“John Key has been able to achieve very significant economic reforms in New Zealand by doing just that, by taking on and explaining complex issues and then making the case for them. And I, that is certainly something that I believe we should do and Julie [Bishop] and I are very keen to do that again.”

As I noted in a post at the time, the list of “very significant economic reforms” was so short I couldn’t think of any.

What puzzles me more is when senior New Zealand commentators buy into the same story.  Fran O’Sullivan’s column in the Herald yesterday, “Oz needs the English influence” seemed to do exactly that.  It is interesting to know how some influential Australians see the New Zealand story, but O’Sullivan seems to share the belief, noting that our economic performance is “something to skite about when it comes to transtasman rivalry”.
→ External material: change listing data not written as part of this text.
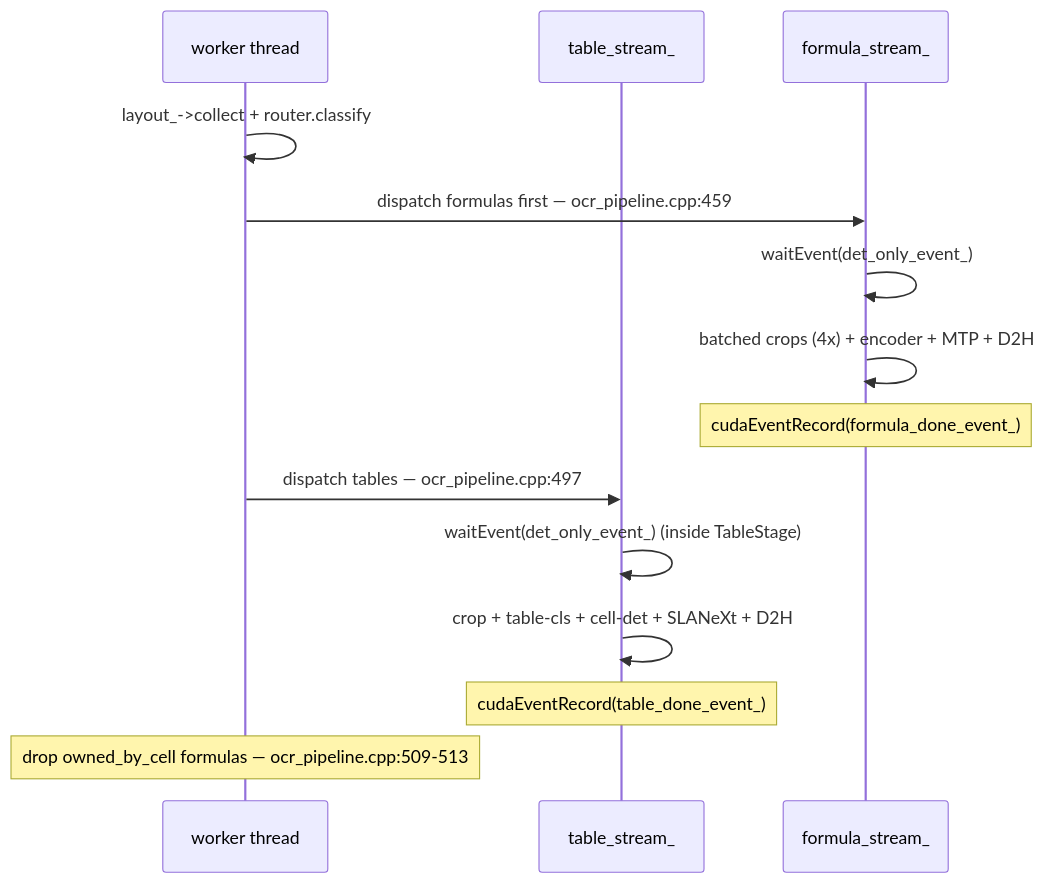
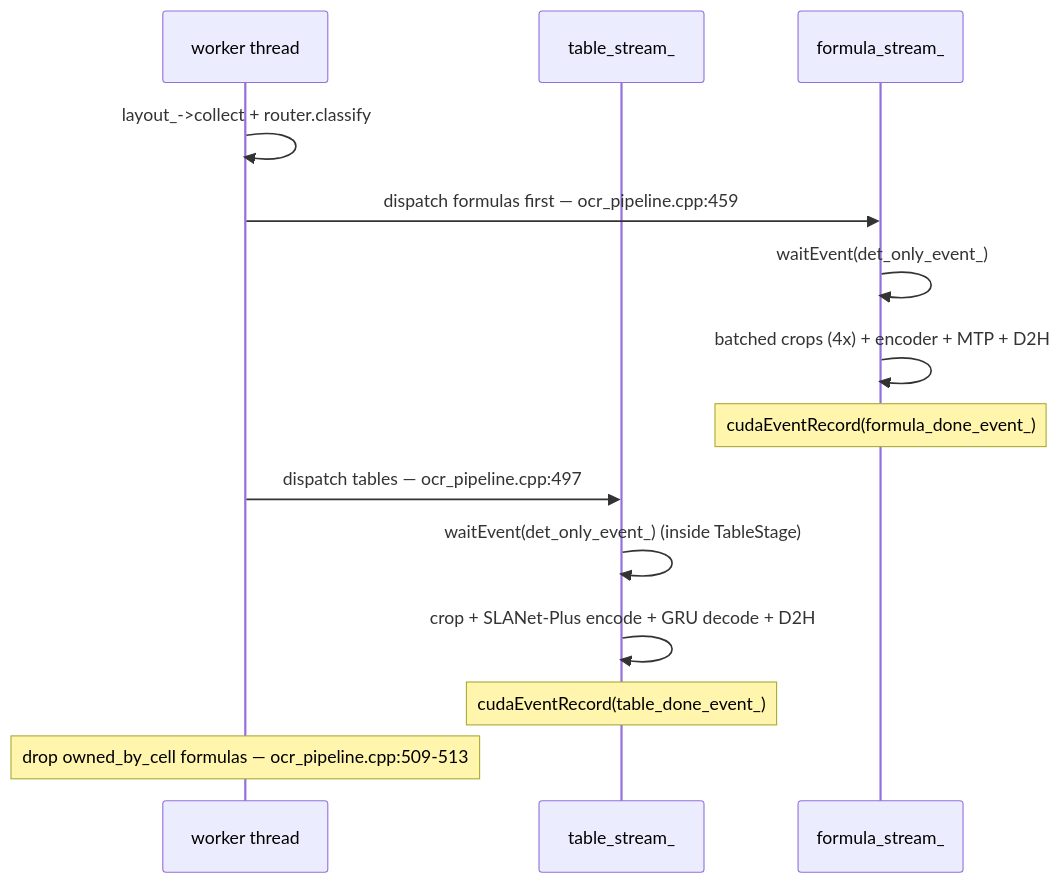
The fifth of 5 diagrams in docs/architecture/cuda-streams.md (CrazyForks/TurboOCR), drawn with Mermaid before and after one commit. The commit also changed other lines of this file and 5 other files, not shown here.

````diff
--- a/docs/architecture/cuda-streams.md
+++ b/docs/architecture/cuda-streams.md
@@ -196,17 +196,17 @@
 ```mermaid
 sequenceDiagram
   participant worker as worker thread
   participant table as table_stream_
   participant formula as formula_stream_
 
   worker->>worker: layout_->collect + router.classify
   worker->>formula: dispatch formulas first — ocr_pipeline.cpp:459
   formula->>formula: waitEvent(det_only_event_)
   formula->>formula: batched crops (4x) + encoder + MTP + D2H
   Note over formula: cudaEventRecord(formula_done_event_)
   worker->>table: dispatch tables — ocr_pipeline.cpp:497
   table->>table: waitEvent(det_only_event_) (inside TableStage)
-  table->>table: crop + table-cls + cell-det + SLANeXt + D2H
+  table->>table: crop + SLANet-Plus encode + GRU decode + D2H
   Note over table: cudaEventRecord(table_done_event_)
   Note over worker: drop owned_by_cell formulas — ocr_pipeline.cpp:509-513
 ```
````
Of course, everyone knows Australia has its problems.  They still have a federal government budget deficit, and we don’t. The Prime Minister has changed so often in the last decade, it must almost look familiar to Italians. And in Wayne Swan and Joe Hockey, they’ve had a couple of Treasurers who didn’t command much respect.  And Australia is coming off the back of a massive mining investment boom –  in many respects a nice problem to have, and in contrast to the lack of much of market-led export-oriented business investment boom in New Zealand any time in recent decades.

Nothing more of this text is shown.